Chan Chan, Peru
While everyone is heading to Machu Picchu, take the path less traveled to Chan Chan, where you will be rewarded with the sight of the remains of the largest pre-Columbian city in the Americas.
Situated in northwest Peru near Trujillo, this former capital of the Chimu Kingdom was in its heyday between 900 and 1470 AD, before being conquered by the Incas. The nine-square mile ancient metropolis boasts a maze of passageways and streets, adobe walls of nine rectangular “Palaces” with their own temples, and gardens irrigated by an intricate system that was later adopted by the Incas.
As many as 60,000 people were estimated to have lived here. Touring the site takes 3-4 hours, and it’s best to hire a guide to make the most of your experience.
Volcanoes of Kamchatka Peninsula, Russia
Located in Russia’s far east, the Kamchatka Peninsula is a remote wilderness area with the highest density of active volcanoes on the planet — of its 300 volcanoes, 30 of them remain active.
Flanked by the Sea of Okhotsk and the Pacific Ocean, the 780-mile peninsula, part of the Pacific Ring of Fire, is rich with thermal and mineral springs, boreal forests and glaciers that continue to carve its dramatic landscape. Kamchatka also has the world's highest concentration of salmon, Steller’s Sea eagles and brown bears. And it is one of the last places to see the majestic brown bears in their natural habitat.
In the town of Esso, indigenous people watch over large herds of reindeer. The surrounding seas are great for witnessing seabird colonies, orcas and humpback whales. Most of Kamchatka was closed off until the 1990s, and a special permit is now needed to explore its wonders.
Sub-Antarctic Islands, New Zealand
The Sub-Antarctic islands off the coast of New Zealand have earned their nickname “the Galápagos of the Southern Ocean” for good reason — like that more famous destination, they are teeming with diverse, endemic wildlife.
Interested in bird-watching?
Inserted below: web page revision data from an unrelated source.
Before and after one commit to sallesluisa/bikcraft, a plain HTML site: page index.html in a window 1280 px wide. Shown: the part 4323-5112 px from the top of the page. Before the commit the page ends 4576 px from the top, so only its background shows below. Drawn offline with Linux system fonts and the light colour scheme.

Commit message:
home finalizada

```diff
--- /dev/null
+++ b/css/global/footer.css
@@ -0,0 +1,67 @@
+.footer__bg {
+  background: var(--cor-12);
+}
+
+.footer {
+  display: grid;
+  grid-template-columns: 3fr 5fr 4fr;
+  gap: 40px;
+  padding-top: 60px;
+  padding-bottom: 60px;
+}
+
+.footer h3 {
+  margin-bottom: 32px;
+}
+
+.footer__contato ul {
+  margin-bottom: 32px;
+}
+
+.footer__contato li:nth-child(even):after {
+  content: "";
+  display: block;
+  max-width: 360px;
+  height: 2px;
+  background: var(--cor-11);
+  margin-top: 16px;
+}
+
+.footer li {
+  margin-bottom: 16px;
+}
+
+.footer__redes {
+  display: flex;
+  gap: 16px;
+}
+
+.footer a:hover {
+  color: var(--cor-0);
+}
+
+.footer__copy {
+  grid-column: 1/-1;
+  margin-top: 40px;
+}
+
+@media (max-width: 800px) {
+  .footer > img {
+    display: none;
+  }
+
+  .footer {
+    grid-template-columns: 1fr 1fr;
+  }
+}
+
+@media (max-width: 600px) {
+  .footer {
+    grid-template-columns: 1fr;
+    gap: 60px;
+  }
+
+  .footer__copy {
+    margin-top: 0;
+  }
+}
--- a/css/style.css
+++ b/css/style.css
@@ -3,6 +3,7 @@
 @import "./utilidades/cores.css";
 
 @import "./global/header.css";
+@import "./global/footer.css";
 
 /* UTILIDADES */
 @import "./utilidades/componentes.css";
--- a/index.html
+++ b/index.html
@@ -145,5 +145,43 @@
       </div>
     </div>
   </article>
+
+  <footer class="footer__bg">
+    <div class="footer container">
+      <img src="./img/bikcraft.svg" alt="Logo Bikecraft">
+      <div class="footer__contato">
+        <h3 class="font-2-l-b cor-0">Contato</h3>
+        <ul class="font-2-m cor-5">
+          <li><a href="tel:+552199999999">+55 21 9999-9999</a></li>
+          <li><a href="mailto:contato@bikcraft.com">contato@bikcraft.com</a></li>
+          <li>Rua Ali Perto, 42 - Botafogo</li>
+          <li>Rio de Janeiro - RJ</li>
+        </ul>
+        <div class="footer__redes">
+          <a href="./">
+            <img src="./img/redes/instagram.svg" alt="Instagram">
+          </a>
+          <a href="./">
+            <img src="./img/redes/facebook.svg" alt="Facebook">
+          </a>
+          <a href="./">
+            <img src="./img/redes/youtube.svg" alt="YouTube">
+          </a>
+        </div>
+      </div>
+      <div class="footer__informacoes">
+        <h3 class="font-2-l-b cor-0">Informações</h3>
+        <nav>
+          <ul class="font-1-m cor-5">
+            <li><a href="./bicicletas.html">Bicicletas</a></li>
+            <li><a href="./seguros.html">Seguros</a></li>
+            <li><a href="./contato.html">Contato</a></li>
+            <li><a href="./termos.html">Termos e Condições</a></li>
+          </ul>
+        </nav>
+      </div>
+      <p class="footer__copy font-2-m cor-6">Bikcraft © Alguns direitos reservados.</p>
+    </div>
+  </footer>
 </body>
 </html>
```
The primitive isles are home to yellow-eyed and erect-crested penguins, petrels, red-crowned parakeets and several species of albatross. Intrigued by marine life? More than 95 percent of the New Zealand sea lion (Hooker’s sea lion) population is found here, and the southern right whale breeds in the marine environment. Is foliage your passion? Spring sees an explosion of color with giant perennial “megaherbs” featuring large leaves and colorful flowers.
Tourism to this lost world is restricted, but a special license, often acquired by cruise operators, will get you to this slice of untouched paradise.
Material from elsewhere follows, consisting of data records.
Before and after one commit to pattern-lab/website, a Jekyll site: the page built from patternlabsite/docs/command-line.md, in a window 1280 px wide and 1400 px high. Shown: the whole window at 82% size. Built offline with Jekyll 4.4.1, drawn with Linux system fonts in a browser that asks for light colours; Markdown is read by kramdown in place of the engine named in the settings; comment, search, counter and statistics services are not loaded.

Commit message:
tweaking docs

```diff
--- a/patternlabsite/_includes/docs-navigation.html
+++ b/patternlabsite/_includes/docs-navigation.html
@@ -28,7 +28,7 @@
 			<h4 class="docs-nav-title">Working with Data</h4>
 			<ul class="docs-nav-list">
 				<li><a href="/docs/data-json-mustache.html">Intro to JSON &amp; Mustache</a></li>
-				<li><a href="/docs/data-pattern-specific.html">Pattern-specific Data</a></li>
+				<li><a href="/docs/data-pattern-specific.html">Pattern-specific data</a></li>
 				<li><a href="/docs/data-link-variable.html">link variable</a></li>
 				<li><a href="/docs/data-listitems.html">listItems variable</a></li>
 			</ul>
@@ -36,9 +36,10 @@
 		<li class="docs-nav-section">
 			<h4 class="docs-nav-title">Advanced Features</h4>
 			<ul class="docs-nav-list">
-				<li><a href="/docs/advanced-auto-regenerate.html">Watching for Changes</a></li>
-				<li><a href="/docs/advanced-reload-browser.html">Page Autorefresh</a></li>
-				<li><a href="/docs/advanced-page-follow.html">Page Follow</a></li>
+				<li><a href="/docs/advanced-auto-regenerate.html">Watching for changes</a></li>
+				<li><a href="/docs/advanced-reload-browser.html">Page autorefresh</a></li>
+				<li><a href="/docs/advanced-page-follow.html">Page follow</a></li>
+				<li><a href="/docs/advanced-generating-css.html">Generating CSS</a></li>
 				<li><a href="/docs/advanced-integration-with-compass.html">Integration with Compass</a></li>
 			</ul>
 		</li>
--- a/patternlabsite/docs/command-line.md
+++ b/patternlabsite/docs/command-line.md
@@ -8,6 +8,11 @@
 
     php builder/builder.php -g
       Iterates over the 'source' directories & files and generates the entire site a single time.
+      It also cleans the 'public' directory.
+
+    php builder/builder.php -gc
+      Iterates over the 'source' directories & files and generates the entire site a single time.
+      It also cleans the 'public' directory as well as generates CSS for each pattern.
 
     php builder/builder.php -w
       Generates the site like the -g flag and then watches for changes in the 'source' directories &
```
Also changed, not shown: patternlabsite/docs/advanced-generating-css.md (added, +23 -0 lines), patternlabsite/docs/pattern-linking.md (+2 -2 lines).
Historic Centre of Cordoba, Spain
Come face-to-face with Spain’s fascinating history in the city of Cordoba in Andalusia, which has four World Heritage sites.
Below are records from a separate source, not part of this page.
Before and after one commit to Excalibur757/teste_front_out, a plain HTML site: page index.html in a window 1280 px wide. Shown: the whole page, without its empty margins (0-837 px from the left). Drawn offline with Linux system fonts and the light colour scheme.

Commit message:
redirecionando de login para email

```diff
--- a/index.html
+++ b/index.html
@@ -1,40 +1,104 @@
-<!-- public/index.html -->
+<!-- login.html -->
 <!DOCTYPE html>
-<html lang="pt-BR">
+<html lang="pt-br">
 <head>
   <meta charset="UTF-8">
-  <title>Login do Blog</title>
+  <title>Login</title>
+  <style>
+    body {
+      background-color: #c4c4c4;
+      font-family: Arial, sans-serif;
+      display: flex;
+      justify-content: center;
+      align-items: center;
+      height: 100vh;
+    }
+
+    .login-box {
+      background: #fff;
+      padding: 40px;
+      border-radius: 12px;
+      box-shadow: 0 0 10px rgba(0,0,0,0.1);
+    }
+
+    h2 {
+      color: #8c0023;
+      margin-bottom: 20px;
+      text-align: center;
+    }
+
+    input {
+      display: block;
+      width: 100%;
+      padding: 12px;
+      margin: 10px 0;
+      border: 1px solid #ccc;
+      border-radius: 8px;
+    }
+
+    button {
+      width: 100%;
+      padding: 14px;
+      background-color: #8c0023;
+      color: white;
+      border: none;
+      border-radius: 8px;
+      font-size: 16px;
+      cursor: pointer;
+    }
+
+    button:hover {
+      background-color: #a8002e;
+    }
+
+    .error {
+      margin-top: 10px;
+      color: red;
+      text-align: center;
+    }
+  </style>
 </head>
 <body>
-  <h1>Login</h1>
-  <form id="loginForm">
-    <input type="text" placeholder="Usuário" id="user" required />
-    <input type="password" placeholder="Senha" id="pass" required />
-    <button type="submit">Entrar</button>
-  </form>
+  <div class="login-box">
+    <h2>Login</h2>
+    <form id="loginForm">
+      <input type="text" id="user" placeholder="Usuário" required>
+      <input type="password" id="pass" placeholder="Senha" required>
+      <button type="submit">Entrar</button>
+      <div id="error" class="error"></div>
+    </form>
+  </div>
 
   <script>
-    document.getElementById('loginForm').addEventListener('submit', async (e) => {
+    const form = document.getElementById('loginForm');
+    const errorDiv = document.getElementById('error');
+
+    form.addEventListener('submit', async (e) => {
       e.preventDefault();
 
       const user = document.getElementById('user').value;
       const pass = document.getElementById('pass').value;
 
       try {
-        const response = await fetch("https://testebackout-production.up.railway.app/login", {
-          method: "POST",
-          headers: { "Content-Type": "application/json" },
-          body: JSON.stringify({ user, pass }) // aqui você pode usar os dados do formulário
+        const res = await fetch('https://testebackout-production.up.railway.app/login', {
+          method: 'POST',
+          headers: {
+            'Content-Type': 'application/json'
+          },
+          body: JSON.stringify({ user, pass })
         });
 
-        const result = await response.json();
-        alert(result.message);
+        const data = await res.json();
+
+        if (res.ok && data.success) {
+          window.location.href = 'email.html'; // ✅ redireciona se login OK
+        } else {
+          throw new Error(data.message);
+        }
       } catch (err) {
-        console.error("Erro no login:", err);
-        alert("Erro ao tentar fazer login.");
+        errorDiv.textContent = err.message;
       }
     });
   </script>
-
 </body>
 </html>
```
The most prominent is the Great Mosque-Cathedral, which powerfully symbolizes the religious changes Cordoba experienced over the centuries. Built in the 7th century by the Moors, the ornate building was once the second biggest mosque in the world, after the Holy Mosque in Mecca. It was later converted into a Roman Catholic church in the 13th century.
Marvel at the gold prayer hall, the giant arches and 856 columns made of jasper, onyx, marble and granite. The octagonal dome above the prayer hall still remains, and features interlaced arches decorated with vibrant mosaics and Arabic inscriptions. The baroque-style high altar sits underneath a gothic ceiling, with Renaissance walls that blend seamlessly into the Islamic arches.
Baa Atoll Biosphere Reserve, Maldives
Located in the central-western part of the Maldives, the Baa Atoll Biosphere Reserve consists of 75 coral islands, with surrounding aquamarine waters that support one of the largest groups of coral reefs in the Indian Ocean. It acts as a pathway for planktonic larvae, attracting hundreds of manta rays and whale sharks. Watching the feeding frenzies of the manta rays in particular, with their wing-like pectoral fins bumping into one another, is an experience to remember.
Baa Atoll, with help from the Maldivian government and UNESCO, strives toward sustainable tourism so as to not put undue pressure on the reef species.